The curly-haired Sherf attended the University of Michigan from 1932 until 1935, earning a degree in history while staring on the varsity hockey team. The Detroit Red Wings took note and signed him to a contract in time for the 1935-36 season.
Over his professional career the speedster was essentially farmed out exclusively, playing primarily with the Pittsburgh Hornets. But he was called up to play a total 19 games with the Red Wings in the regular season, and 8 more in the playoffs.
The highlight of his career was in the NHL playoffs of 1937. He was called up and played in five post-season contests, registering one assist. The Red Wings won the Stanley Cup that spring, and Sherf would get his name included on the Stanley Cup - the first US born and raised player to ever do so.

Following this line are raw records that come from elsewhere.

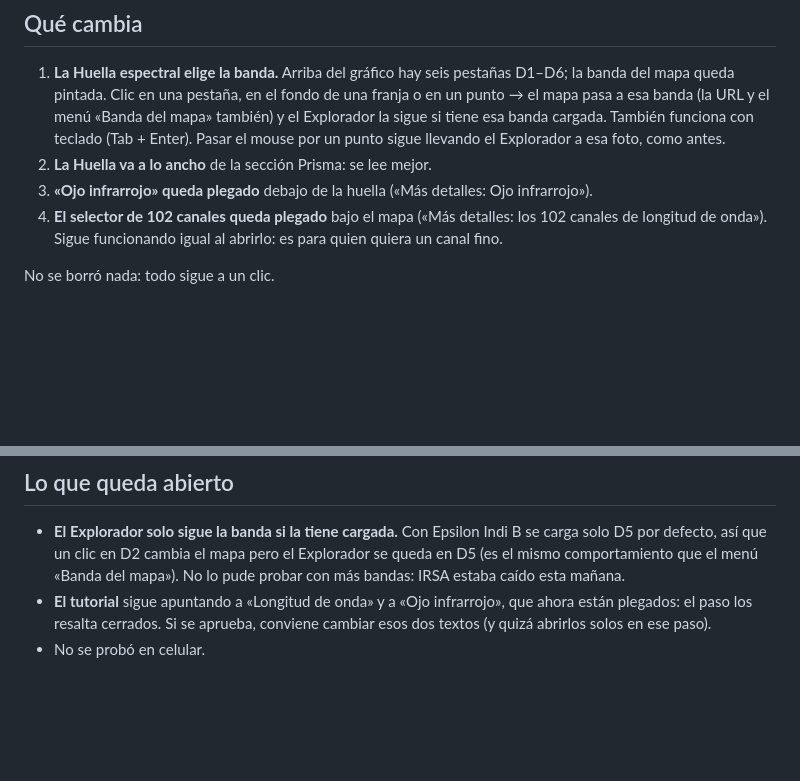
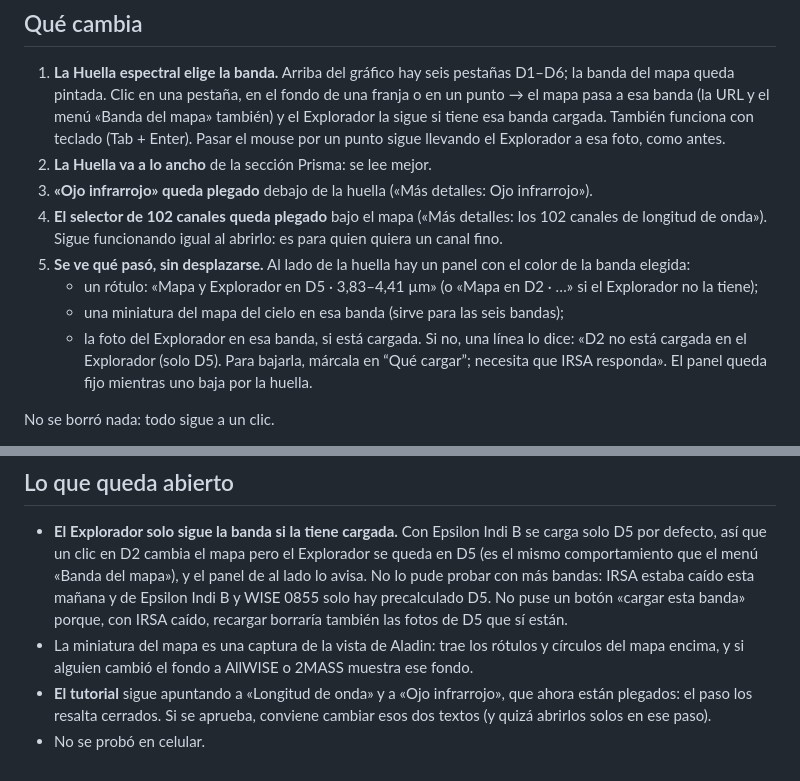
Before and after one commit to mauriciovalenzuela742/SPHEREX, a Markdown page: docs/propuesta_espectro_unico.md, 2 parts joined by grey strips. Rendered like a GitHub page; blank space fills up the shorter version.

```diff
--- a/docs/propuesta_espectro_unico.md
+++ b/docs/propuesta_espectro_unico.md
@@ -33,6 +33,12 @@ Las franjas D1–D6 y el eje λ aparecían dos veces, y la banda se podía elegi
 3. **«Ojo infrarrojo» queda plegado** debajo de la huella («Más detalles: Ojo infrarrojo»).
 4. **El selector de 102 canales queda plegado** bajo el mapa («Más detalles: los 102 canales de longitud de onda»).
    Sigue funcionando igual al abrirlo: es para quien quiera un canal fino.
+5. **Se ve qué pasó, sin desplazarse.** Al lado de la huella hay un panel con el color de la banda elegida:
+   - un rótulo: «Mapa y Explorador en D5 · 3,83–4,41 µm» (o «Mapa en D2 · …» si el Explorador no la tiene);
+   - una miniatura del mapa del cielo en esa banda (sirve para las seis bandas);
+   - la foto del Explorador en esa banda, si está cargada. Si no, una línea lo dice: «D2 no está cargada en el
+     Explorador (solo D5). Para bajarla, márcala en “Qué cargar”; necesita que IRSA responda».
+   El panel queda fijo mientras uno baja por la huella.
 
 No se borró nada: todo sigue a un clic.
 
@@ -59,7 +68,11 @@ No se tocó `src/explorador/render.ts` ni el backend. Sin dependencias nuevas. `
 
 - **El Explorador solo sigue la banda si la tiene cargada.** Con Epsilon Indi B se carga solo D5 por defecto, así
   que un clic en D2 cambia el mapa pero el Explorador se queda en D5 (es el mismo comportamiento que el menú
-  «Banda del mapa»). No lo pude probar con más bandas: IRSA estaba caído esta mañana.
+  «Banda del mapa»), y el panel de al lado lo avisa. No lo pude probar con más bandas: IRSA estaba caído esta
+  mañana y de Epsilon Indi B y WISE 0855 solo hay precalculado D5. No puse un botón «cargar esta banda» porque,
+  con IRSA caído, recargar borraría también las fotos de D5 que sí están.
+- La miniatura del mapa es una captura de la vista de Aladin: trae los rótulos y círculos del mapa encima, y si
+  alguien cambió el fondo a AllWISE o 2MASS muestra ese fondo.
 - **El tutorial** sigue apuntando a «Longitud de onda» y a «Ojo infrarrojo», que ahora están plegados: el paso los
   resalta cerrados. Si se aprueba, conviene cambiar esos dos textos (y quizá abrirlos solos en ese paso).
 - No se probó en celular.
```
Also changed, not shown: other parts of docs/propuesta_espectro_unico.md (+4 -1 lines), docs/img/espectro_unico/despues_6_clic_D2_panel.jpg (added), docs/img/espectro_unico/despues_7_D5_con_explorador.jpg (added), docs/img/espectro_unico/despues_8_wise0855_ingles_D2.jpg (added), 4 other files.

Sherf would play pro hockey until 1944, missing one season due to military commitments in World War II. After retiring as a player he worked for many years for Ford, as he had already established a good working relationship with the car maker as he worked as a summer employee during the hockey offseason starting back as a University student.
Sherf actually upgraded his education further by earning a Master of Business Administration degree at Wayne State University. He would use that to become a senior executive at Ford in the Manufacturing Division.
Sherf always kept close ties with both his Alma Mater and the Red Wings. He served as national President of the University of Michigan M Club and the Detroit Red Wings Alumni Association.